29 Mandurah Terrace, Mandurah
Ph: (08) 9535 2601
Not to be Underestimated
When I first visited Samudera earlier in the year I thought it was just a little coffee shop that made a bit of bread. I entered via the main street to a tiny rustic coffee shop but it turns out that Samudera is much more than just that. I am not local to Mandurah so I didn’t know how extensive and popular this spot was. I guess I had my blinkers on.
Luckily I bumped into owner, head baker and executive chef Nat Loaring at one of the many Perth cafes Samudera supplies handmade artisan bread to. He invited me back for lunch the following week and I am so very glad he did. My navigator took me to a secluded back entry that had a rustic setting of wood and tin. I didn’t even know it was there. It was really busy so I sat down outside the open Bakery and ordered some food.
Before the food came out Nat took me through his bakery which is a good size and capable of supplying fresh bread to half the population of Mandurah. He says it’s his bread that made Samudera famous, and sourdough is their specialty, and I must say – it is excellent. I took home some fresh sourdough crumpets, a sourdough loaf and some seeded bread. I think it was the first time in my life I had gone home and just had bread for dinner. I couldn’t believe it when my wife and very fussy kids joined me and ate until they couldn’t eat any more.
Nat took me through the kitchen and into the shopfront before I realised where I was. The same tiny rustic coffee shop I had once visited and clearly underestimated. This deceptive little place had me wondering what else had I missed?
First up from the breakfast menu, we tried the Samudera Souffle Cakes – what I would best describe as one of the more extravagant pancakes I have had. With meringue on top, a selection of seasonal fruits, nuts, seeds and mascarpone, it was a combination you don’t often see. Both kids and adults will love them.

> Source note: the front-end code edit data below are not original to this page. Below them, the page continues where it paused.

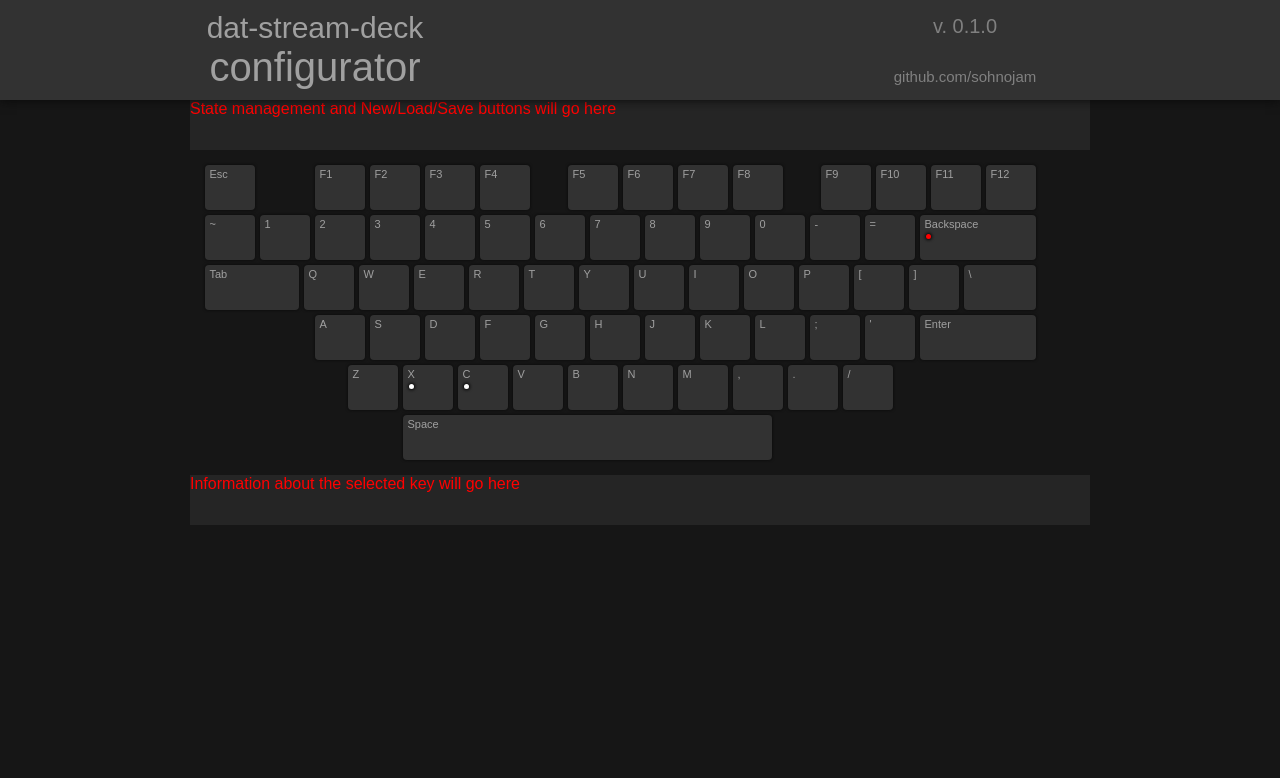
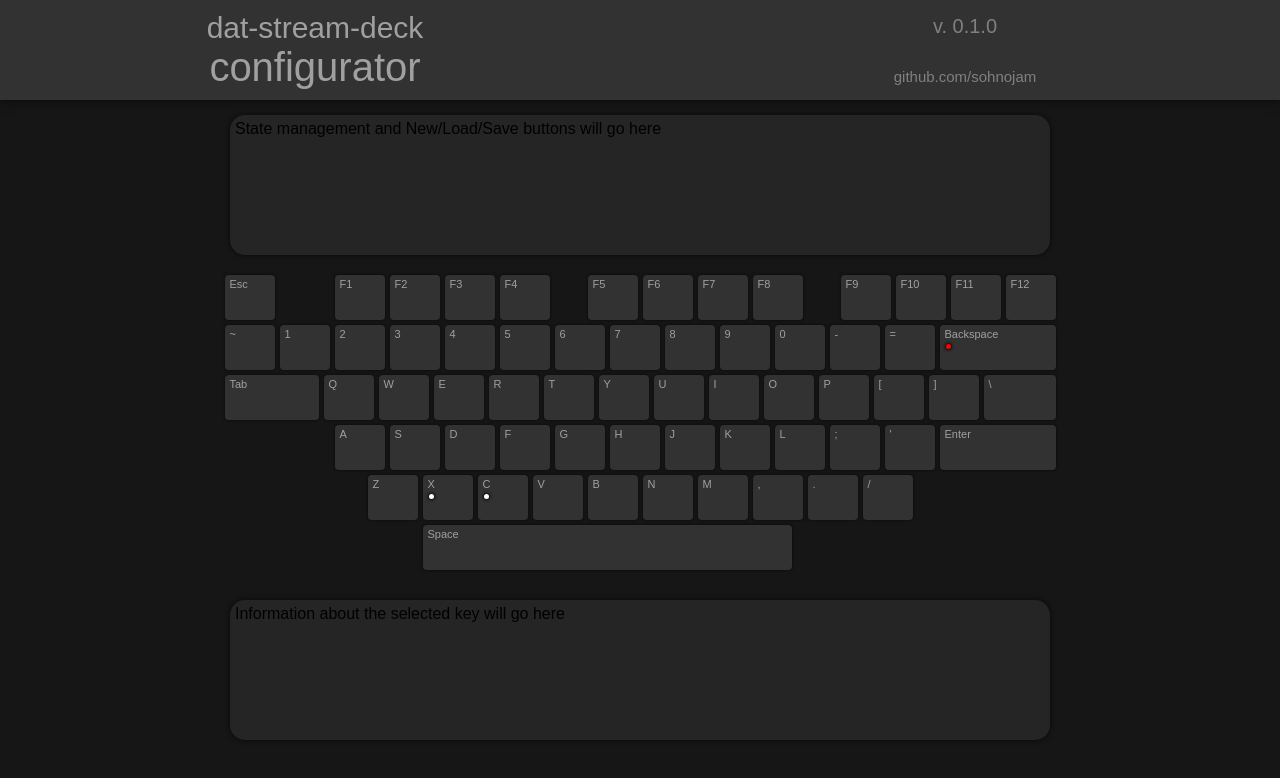
Before and after one commit to sohnojam/dat-stream-deck-configurator, a React (Create React App) app: page / in a window 1280 px wide. Shown: the top 778 px of the page. Built offline with nearby package versions, Linux system fonts and the light colour scheme.

Commit message:
added container styles for scenes and selected components

```diff
--- a/src/components/body/body.css
+++ b/src/components/body/body.css
@@ -6,4 +6,8 @@
 
 .body-container {
   width: 900px;
+  display: flex;
+  flex-direction: column;
+  justify-content: center;
+  align-items: center;
 }
--- a/src/components/body/selected/index.js
+++ b/src/components/body/selected/index.js
@@ -1,9 +1,10 @@
 import React from 'react'
+import './selected.css'
 
 function Selected() {
 
   return (
-    <div style={{height: 50, width: '100%', backgroundColor:'#252525', color:'red'}}>
+    <div className='selected-container'>
       Information about the selected key will go here
     </div>
   )
--- a/src/components/body/selected/selected.css
+++ b/src/components/body/selected/selected.css
@@ -0,0 +1,14 @@
+.selected-container {
+  min-height: 130px;
+  width: 90%;
+  margin-top: 15px;
+  margin-bottom: 5px;
+  background-color: #252525;
+  border-radius: 15px;
+  padding: 5px;
+  box-shadow: 0 0 5px 0px #080808;
+  display: flex;
+  flex-direction: row;
+  justify-content: space-between;
+  align-items: flex-start;
+}
--- a/src/components/body/states/index.js
+++ b/src/components/body/states/index.js
@@ -1,9 +1,10 @@
 import React from 'react'
+import './states.css'
 
 function States() {
 
   return (
-    <div style={{height: 50, width: '100%', backgroundColor:'#252525', color:'red'}}>
+    <div className='states-container'>
       State management and New/Load/Save buttons will go here
     </div>
   )
--- a/src/components/body/states/states.css
+++ b/src/components/body/states/states.css
@@ -0,0 +1,14 @@
+.states-container {
+  min-height: 130px;
+  width: 90%;
+  margin-top: 15px;
+  margin-bottom: 5px;
+  background-color: #252525;
+  border-radius: 15px;
+  padding: 5px;
+  box-shadow: 0 0 5px 0px #080808;
+  display: flex;
+  flex-direction: row;
+  justify-content: space-between;
+  align-items: flex-start;
+}
```
Also changed, not shown: 1 other file (tests, documents, lock files or other folders).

Next up was the Buttermilk Chicken & Sourdough Waffles which was a good-sized portion, and I am starting to see they love to use nuts and seeds in most dishes. The bacon was my favourite part of the dish because it had a lovely smoked flavour to it.
From the lunch and dinner menu, the Seared WA Scallops was an interesting twist of flavours. I particularly liked the citrus with it. Nat told me they torch it gently to highlite the natural sweetness. The sourdough crumbed fried balls filled with La Delizia Latticini’s hand crafted stracciatella cheese was great mixed with the rest of the dish so make sure you give that a try when you order.
The Samudera Artisan Sourdough with beetroot hummus, olive oil, balsamic, whipped herb ricotta salata, dukkah and citrus oil will satisfy the health conscious too, so there is something for everyone at Samudera.
Onto the dinner menu and the WA Fish Fillet came with a big Exmouth tiger prawn, a couple of WA scallops, Mandurah crab risotto, guanciale wrapped asparagus, and house kaffir lime aioli. There is nothing better than fresh seafood and it was exactly that (a true reflection of the name Samudera – which translates in English to “of the sea”). All of the seafood was cooked perfectly, but the fish really stood out – silky and flaky, it was just the way it should be.
Don’t forget this is a first-class bakery so make sure you have some olive oil and balsamic vinegar on hand to dip any leftover bread as it doesn’t get any fresher than this. The Samudera bakers work 24 hrs around the clock and fresh sourdough loaves come out of the oven every 45 minutes.
The WA Prawn Linguini was another huge dish packed full of flavour. I really loved the combination of the creamy sauce with the house made crayfish oil. Next time I will try the Crab Linguini as we are, after all, in Mandurah and this is what Mandurah and Samudera are famous for.
The final dish we tasted was the Samudera Chicken Parmigiana. I could not believe the size of it and was somewhat relieved to hear it’s designed to be a share plate. Complete with a side pasta, salad and chips, this is half a free-range boneless chicken crumbed in Samudera’s own sourdough breadcrumbs with La Delizia Latticini’s hand crafted mozzarella and a very fresh house made passata.
The other share dish that was recommended to us was the 54 Degree Black Angus Scotch Fillet Reef & Beef, but I was too full on the day to do it justice. It is slow cooked then reverse seared on a woodfire using local timbers including salt encrusted peppermint collected from the banks of the Peel Estuary.
The food at Samudera is full of intensity and integrity. Nat’s philosophy is simple – it’s all about real food. He says: “You can really see and taste the quality of not only the produce and ingredients but also the love and passion of making everything here in house – it’s food you want to eat”. And he is right about that. Where possible everything is made in house, and only chefs who are passionate about the food they make are working here. For Nat, his experience growing up in Mandurah, catching, growing and cooking fresh food has influenced what you find on the menu.
There are lots of interesting things to come back for at Samudera and the next time I walk into a little shop I won’t be underestimating what else is there.
By Scott Arnold-Eyers